+++ Extracted entries

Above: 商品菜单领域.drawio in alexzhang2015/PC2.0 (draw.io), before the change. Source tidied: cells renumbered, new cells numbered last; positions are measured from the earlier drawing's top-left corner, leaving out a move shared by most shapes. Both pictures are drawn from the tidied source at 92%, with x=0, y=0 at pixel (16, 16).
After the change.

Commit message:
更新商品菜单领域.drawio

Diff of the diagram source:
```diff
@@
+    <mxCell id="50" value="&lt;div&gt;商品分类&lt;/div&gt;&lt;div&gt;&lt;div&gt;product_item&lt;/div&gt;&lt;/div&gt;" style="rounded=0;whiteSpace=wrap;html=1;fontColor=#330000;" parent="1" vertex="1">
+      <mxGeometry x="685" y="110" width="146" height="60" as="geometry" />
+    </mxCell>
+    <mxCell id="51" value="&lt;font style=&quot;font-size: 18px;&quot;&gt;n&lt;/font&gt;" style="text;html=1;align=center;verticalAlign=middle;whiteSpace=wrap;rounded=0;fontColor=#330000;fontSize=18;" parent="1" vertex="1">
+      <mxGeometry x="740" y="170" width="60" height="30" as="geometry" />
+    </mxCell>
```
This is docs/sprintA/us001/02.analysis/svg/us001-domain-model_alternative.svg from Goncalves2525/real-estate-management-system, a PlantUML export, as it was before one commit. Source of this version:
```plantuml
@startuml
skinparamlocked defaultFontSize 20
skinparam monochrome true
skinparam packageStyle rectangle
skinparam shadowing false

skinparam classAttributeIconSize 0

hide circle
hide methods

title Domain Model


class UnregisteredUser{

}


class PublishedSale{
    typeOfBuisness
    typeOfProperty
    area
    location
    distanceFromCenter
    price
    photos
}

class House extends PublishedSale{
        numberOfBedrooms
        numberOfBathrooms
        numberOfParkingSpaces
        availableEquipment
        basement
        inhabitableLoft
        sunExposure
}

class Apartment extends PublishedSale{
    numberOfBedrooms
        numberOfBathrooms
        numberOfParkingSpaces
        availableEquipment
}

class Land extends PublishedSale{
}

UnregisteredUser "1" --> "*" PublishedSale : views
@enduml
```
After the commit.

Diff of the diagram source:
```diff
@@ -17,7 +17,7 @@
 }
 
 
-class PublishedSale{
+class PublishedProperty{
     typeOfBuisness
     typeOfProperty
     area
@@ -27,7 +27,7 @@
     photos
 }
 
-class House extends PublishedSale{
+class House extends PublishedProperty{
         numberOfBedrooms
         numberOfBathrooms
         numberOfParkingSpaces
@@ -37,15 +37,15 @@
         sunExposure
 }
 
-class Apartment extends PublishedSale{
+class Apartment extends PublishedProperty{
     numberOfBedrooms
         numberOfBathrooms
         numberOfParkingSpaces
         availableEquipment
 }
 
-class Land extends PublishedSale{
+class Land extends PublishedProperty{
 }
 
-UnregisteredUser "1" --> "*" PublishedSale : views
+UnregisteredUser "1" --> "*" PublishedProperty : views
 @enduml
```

++++++

*Your goal*: I need each line of the entries that holds the string "extends" located and copied.

*Exercise response*:
class House extends PublishedSale{
class Apartment extends PublishedSale{
class Land extends PublishedSale{
-class House extends PublishedSale{
+class House extends PublishedProperty{
-class Apartment extends PublishedSale{
+class Apartment extends PublishedProperty{
-class Land extends PublishedSale{
+class Land extends PublishedProperty{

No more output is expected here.